Five patients with chorea successfully treated with carbamazepine at plasma levels of 6.5 - 8.8 mcg/ml are reported from the Dept of Pediatrics, Child Neurology and EEG Service, Hospital Infantil Vall d’Hebron, Autonomous University, Barcelona, Spain. The cause of the chorea was streptococcal infection in 2, post-head injury (1), and unknown in 2. Therapy was continued for 3 to 36 months; it was discontinued in 1 because of an allergic cutaneous rash. [1]

COMMENT. Prednisone has also been advocated in the treatment of Sydenham’s chorea. Kelts and Harrison, reporting at the recent 17th annual meeting Child Neurology Society in Halifax, found predisone beneficial in 9 cases; an initial average dose of 1.8 mg/kg/day begun within 2 weeks of onset of chorea was tapered over 2 to 6 months.

Despite the self-limiting nature of the involuntary movements, they are frequently incapacitating and warrant treatment.
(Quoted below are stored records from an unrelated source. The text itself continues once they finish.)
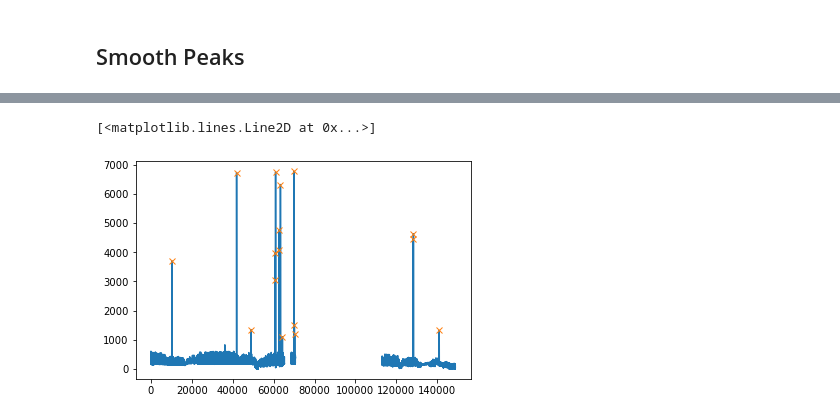
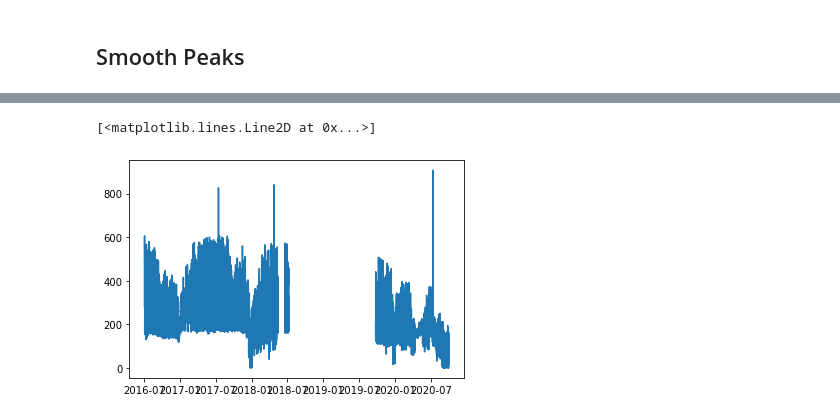
Before and after one commit to ethanp33/ADS2002-Solar-Farm, a Jupyter notebook: Hai/solar_farm.ipynb, the cells around one changed output, grey strips where cells are left out. Drawn from its saved outputs; the diff is of its cells as text; code cells hidden in the pictures.

```diff
--- a/Hai/solar_farm.ipynb
+++ b/Hai/solar_farm.ipynb
@@ -52,7 +55,20 @@ plt.plot(demand_df['Date'], demand_df['Building0'], label='Original Height')
-# %%
-peaks, _ = find_peaks(demand_df['Building0'], height=1000)
-plt.plot(demand_df['Building0'])
-plt.plot(peaks, demand_df['Building0'][peaks], "x")
-# %% [output]
-[<matplotlib.lines.Line2D at 0x...>]
-[figure, removed]
+# %%
+def smooth_like_butter(peak, arr):
+    i = 1
+    j = 1
+    while arr[peak + i] == arr[peak]:
+        i += 1
+    while arr[peak - j] == arr[peak]:
+        j += 1
+    return (arr[peak + i] + arr[peak - j]) / 2, peak + i, peak - j
+# %%
+arr = copy.copy(demand_df['Building0'])
+for peak in peaks:
+    val, high, low = smooth_like_butter(peak, arr)
+    arr[low:high] = val
+demand_df['Building0'] = arr
+# %%
+plt.plot(demand_df['Date'], demand_df['Building0'])
+# %% [output]
+[<matplotlib.lines.Line2D at 0x...>]
+[figure, added]
```
Also changed, not shown: parts of 3 cells of this notebook.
If low to moderate doses of phenobarbital are ineffective, a trial of carbamazepine appears to be worthwhile, and predisone in resistant cases. Paradoxically, choreoathetosis or dystonia may occur as a side-effect of carbamazepine treatment in epileptic patients.